### Try it
In this exercise, each record below is to be written out again exactly.

### Excerpted records
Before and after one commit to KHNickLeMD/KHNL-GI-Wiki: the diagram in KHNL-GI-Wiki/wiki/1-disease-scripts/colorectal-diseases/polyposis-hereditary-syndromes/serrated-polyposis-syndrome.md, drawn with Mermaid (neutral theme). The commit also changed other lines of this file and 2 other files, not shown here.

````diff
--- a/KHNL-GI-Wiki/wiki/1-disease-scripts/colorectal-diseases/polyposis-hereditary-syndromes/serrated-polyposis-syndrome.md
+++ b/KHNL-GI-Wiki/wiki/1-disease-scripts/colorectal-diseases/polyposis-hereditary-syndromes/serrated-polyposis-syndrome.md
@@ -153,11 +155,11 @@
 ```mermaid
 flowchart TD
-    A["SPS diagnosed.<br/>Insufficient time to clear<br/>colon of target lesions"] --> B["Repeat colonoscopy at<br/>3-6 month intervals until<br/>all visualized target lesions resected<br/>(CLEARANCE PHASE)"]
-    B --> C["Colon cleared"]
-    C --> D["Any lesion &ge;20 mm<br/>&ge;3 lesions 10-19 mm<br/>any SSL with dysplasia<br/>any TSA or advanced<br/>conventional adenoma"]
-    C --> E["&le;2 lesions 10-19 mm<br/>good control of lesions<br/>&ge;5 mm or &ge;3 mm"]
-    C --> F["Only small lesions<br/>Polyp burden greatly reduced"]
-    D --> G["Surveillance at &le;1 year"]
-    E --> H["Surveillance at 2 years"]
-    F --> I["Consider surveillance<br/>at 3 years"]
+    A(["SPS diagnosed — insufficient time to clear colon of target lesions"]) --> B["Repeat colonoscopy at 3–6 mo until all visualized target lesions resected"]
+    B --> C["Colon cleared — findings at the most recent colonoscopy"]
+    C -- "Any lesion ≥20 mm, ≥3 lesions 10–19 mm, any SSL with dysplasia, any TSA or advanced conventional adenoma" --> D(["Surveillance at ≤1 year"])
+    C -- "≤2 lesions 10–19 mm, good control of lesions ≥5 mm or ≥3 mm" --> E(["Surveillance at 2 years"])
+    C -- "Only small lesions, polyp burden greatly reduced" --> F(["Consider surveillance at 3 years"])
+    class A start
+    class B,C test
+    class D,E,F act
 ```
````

### Reply to the exercise
Before and after one commit to KHNickLeMD/KHNL-GI-Wiki: the diagram in KHNL-GI-Wiki/wiki/1-disease-scripts/colorectal-diseases/polyposis-hereditary-syndromes/serrated-polyposis-syndrome.md, drawn with Mermaid (neutral theme). The commit also changed other lines of this file and 2 other files, not shown here.

````diff
--- a/KHNL-GI-Wiki/wiki/1-disease-scripts/colorectal-diseases/polyposis-hereditary-syndromes/serrated-polyposis-syndrome.md
+++ b/KHNL-GI-Wiki/wiki/1-disease-scripts/colorectal-diseases/polyposis-hereditary-syndromes/serrated-polyposis-syndrome.md
@@ -153,11 +155,11 @@
 ```mermaid
 flowchart TD
-    A["SPS diagnosed.<br/>Insufficient time to clear<br/>colon of target lesions"] --> B["Repeat colonoscopy at<br/>3-6 month intervals until<br/>all visualized target lesions resected<br/>(CLEARANCE PHASE)"]
-    B --> C["Colon cleared"]
-    C --> D["Any lesion &ge;20 mm<br/>&ge;3 lesions 10-19 mm<br/>any SSL with dysplasia<br/>any TSA or advanced<br/>conventional adenoma"]
-    C --> E["&le;2 lesions 10-19 mm<br/>good control of lesions<br/>&ge;5 mm or &ge;3 mm"]
-    C --> F["Only small lesions<br/>Polyp burden greatly reduced"]
-    D --> G["Surveillance at &le;1 year"]
-    E --> H["Surveillance at 2 years"]
-    F --> I["Consider surveillance<br/>at 3 years"]
+    A(["SPS diagnosed — insufficient time to clear colon of target lesions"]) --> B["Repeat colonoscopy at 3–6 mo until all visualized target lesions resected"]
+    B --> C["Colon cleared — findings at the most recent colonoscopy"]
+    C -- "Any lesion ≥20 mm, ≥3 lesions 10–19 mm, any SSL with dysplasia, any TSA or advanced conventional adenoma" --> D(["Surveillance at ≤1 year"])
+    C -- "≤2 lesions 10–19 mm, good control of lesions ≥5 mm or ≥3 mm" --> E(["Surveillance at 2 years"])
+    C -- "Only small lesions, polyp burden greatly reduced" --> F(["Consider surveillance at 3 years"])
+    class A start
+    class B,C test
+    class D,E,F act
 ```
````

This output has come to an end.